* About this task:
An image-free, exact copy of the records below is required.

* Supplied data:
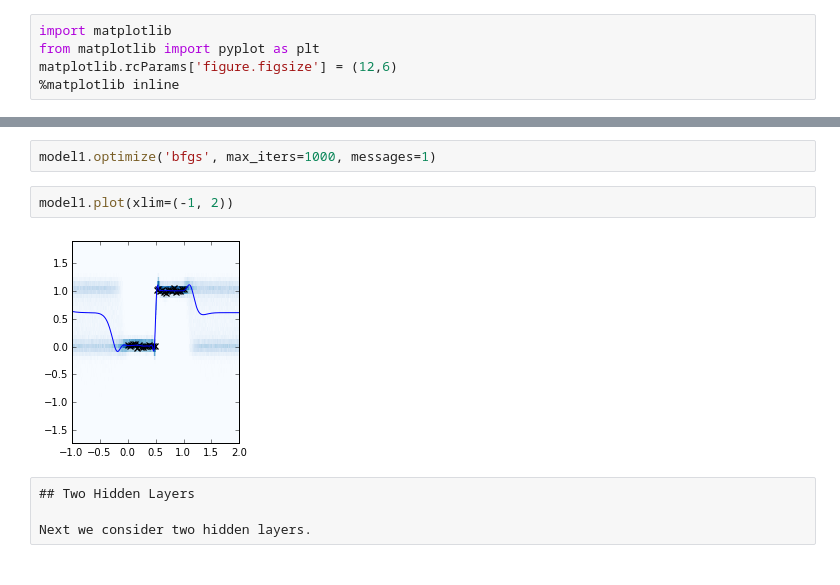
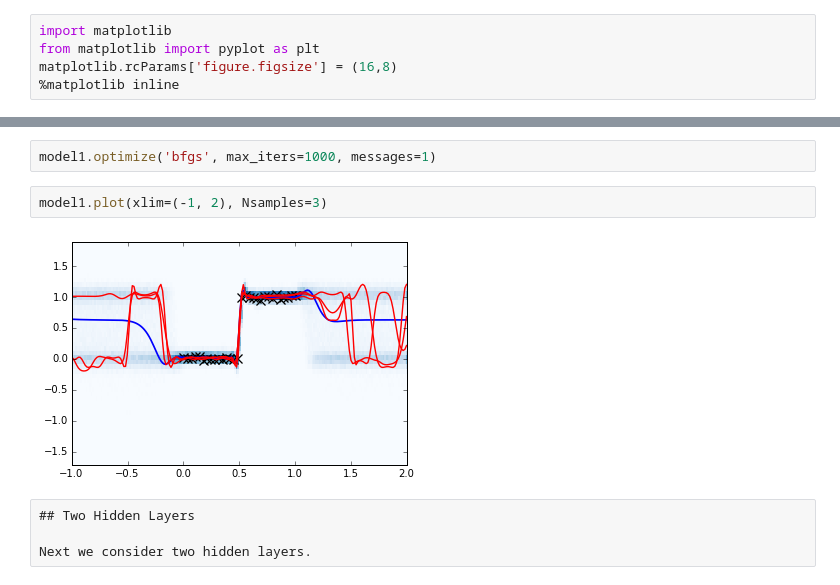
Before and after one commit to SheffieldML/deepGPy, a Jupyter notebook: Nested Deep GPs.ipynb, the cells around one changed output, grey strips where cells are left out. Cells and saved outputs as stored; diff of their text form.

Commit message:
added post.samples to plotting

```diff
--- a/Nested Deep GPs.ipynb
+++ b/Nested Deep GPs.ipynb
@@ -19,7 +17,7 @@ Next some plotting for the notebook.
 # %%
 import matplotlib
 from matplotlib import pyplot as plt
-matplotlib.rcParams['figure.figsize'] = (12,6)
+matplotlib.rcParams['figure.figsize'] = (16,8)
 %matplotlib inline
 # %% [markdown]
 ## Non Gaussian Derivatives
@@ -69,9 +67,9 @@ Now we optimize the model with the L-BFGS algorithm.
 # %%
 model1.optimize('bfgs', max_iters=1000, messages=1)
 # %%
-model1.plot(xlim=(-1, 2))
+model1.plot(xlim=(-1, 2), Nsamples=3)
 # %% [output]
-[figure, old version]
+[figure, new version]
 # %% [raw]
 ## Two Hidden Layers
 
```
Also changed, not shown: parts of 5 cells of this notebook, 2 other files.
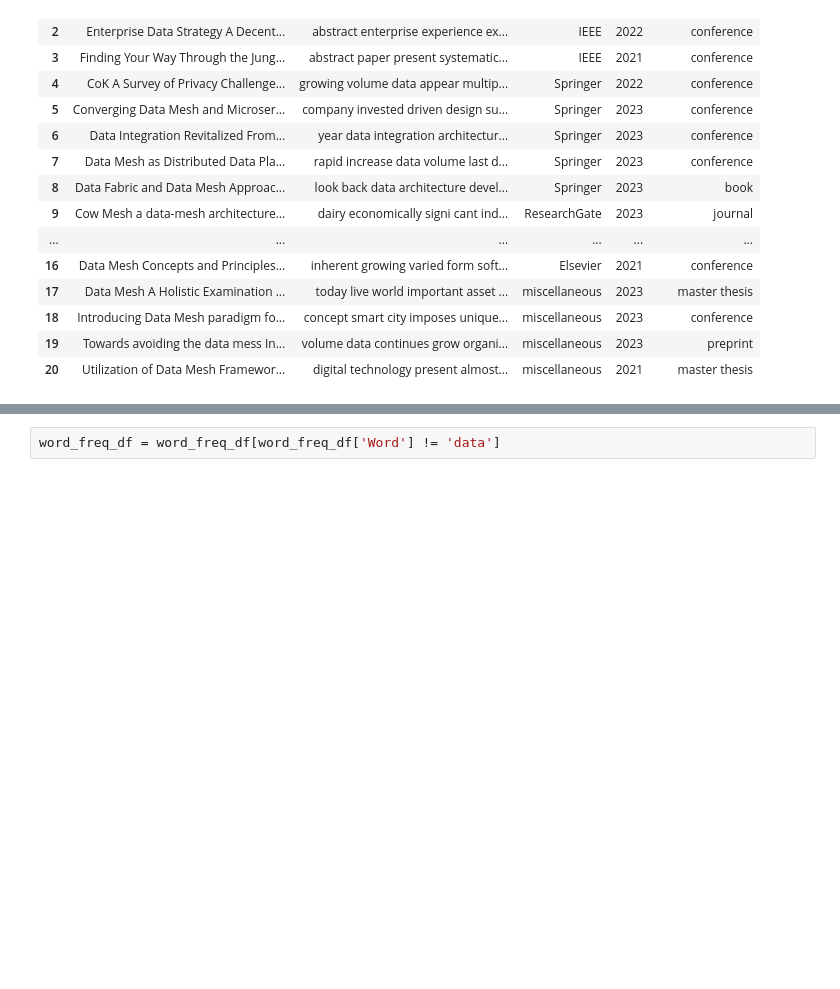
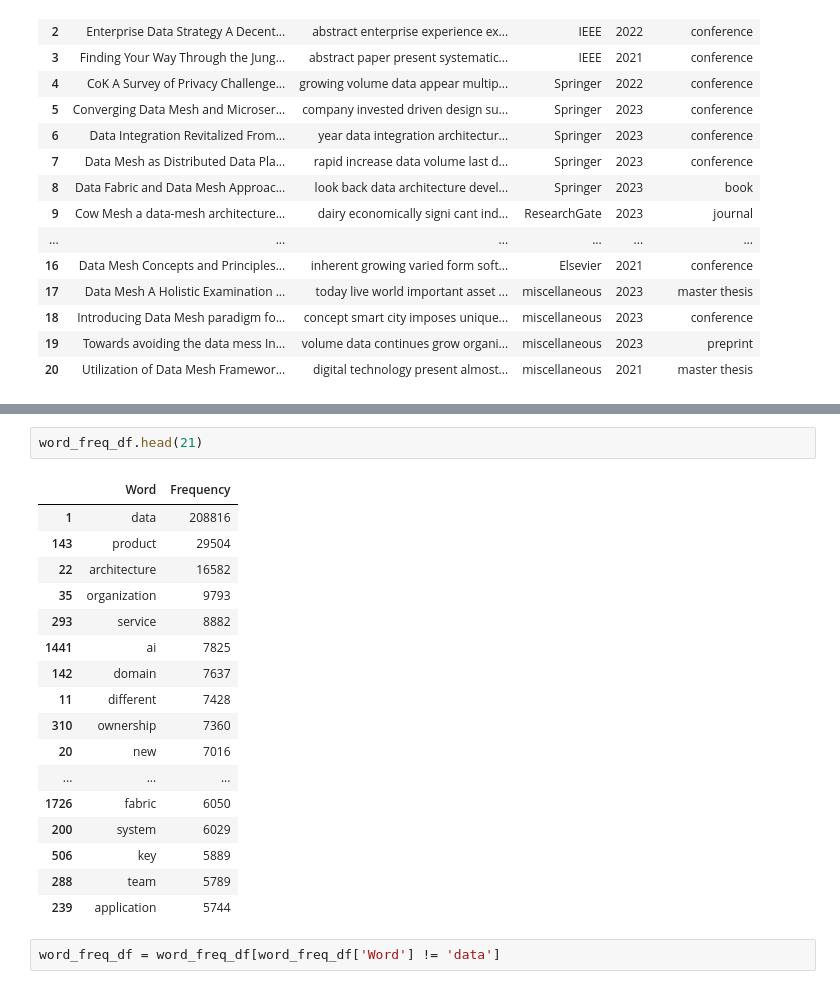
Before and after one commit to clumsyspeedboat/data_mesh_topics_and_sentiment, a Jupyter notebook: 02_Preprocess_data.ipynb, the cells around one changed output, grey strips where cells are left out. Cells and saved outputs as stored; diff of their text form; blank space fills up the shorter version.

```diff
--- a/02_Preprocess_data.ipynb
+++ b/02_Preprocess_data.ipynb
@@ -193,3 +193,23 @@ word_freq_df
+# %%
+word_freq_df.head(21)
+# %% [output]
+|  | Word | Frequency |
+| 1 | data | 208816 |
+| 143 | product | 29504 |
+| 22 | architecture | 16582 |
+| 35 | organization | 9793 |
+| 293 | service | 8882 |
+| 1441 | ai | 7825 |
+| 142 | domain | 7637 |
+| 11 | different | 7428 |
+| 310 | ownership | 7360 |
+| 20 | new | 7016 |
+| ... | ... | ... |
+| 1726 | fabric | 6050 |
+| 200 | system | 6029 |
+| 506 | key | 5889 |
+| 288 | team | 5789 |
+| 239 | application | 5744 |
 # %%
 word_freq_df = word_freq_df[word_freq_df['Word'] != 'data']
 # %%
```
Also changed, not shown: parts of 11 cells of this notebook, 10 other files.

* Answer to this problem:
Before and after one commit to SheffieldML/deepGPy, a Jupyter notebook: Nested Deep GPs.ipynb, the cells around one changed output, grey strips where cells are left out. Cells and saved outputs as stored; diff of their text form.

Commit message:
added post.samples to plotting

```diff
--- a/Nested Deep GPs.ipynb
+++ b/Nested Deep GPs.ipynb
@@ -19,7 +17,7 @@ Next some plotting for the notebook.
 # %%
 import matplotlib
 from matplotlib import pyplot as plt
-matplotlib.rcParams['figure.figsize'] = (12,6)
+matplotlib.rcParams['figure.figsize'] = (16,8)
 %matplotlib inline
 # %% [markdown]
 ## Non Gaussian Derivatives
@@ -69,9 +67,9 @@ Now we optimize the model with the L-BFGS algorithm.
 # %%
 model1.optimize('bfgs', max_iters=1000, messages=1)
 # %%
-model1.plot(xlim=(-1, 2))
+model1.plot(xlim=(-1, 2), Nsamples=3)
 # %% [output]
-[figure, old version]
+[figure, new version]
 # %% [raw]
 ## Two Hidden Layers
 
```
Also changed, not shown: parts of 5 cells of this notebook, 2 other files.
Before and after one commit to clumsyspeedboat/data_mesh_topics_and_sentiment, a Jupyter notebook: 02_Preprocess_data.ipynb, the cells around one changed output, grey strips where cells are left out. Cells and saved outputs as stored; diff of their text form; blank space fills up the shorter version.

```diff
--- a/02_Preprocess_data.ipynb
+++ b/02_Preprocess_data.ipynb
@@ -193,3 +193,23 @@ word_freq_df
+# %%
+word_freq_df.head(21)
+# %% [output]
+|  | Word | Frequency |
+| 1 | data | 208816 |
+| 143 | product | 29504 |
+| 22 | architecture | 16582 |
+| 35 | organization | 9793 |
+| 293 | service | 8882 |
+| 1441 | ai | 7825 |
+| 142 | domain | 7637 |
+| 11 | different | 7428 |
+| 310 | ownership | 7360 |
+| 20 | new | 7016 |
+| ... | ... | ... |
+| 1726 | fabric | 6050 |
+| 200 | system | 6029 |
+| 506 | key | 5889 |
+| 288 | team | 5789 |
+| 239 | application | 5744 |
 # %%
 word_freq_df = word_freq_df[word_freq_df['Word'] != 'data']
 # %%
```
Also changed, not shown: parts of 11 cells of this notebook, 10 other files.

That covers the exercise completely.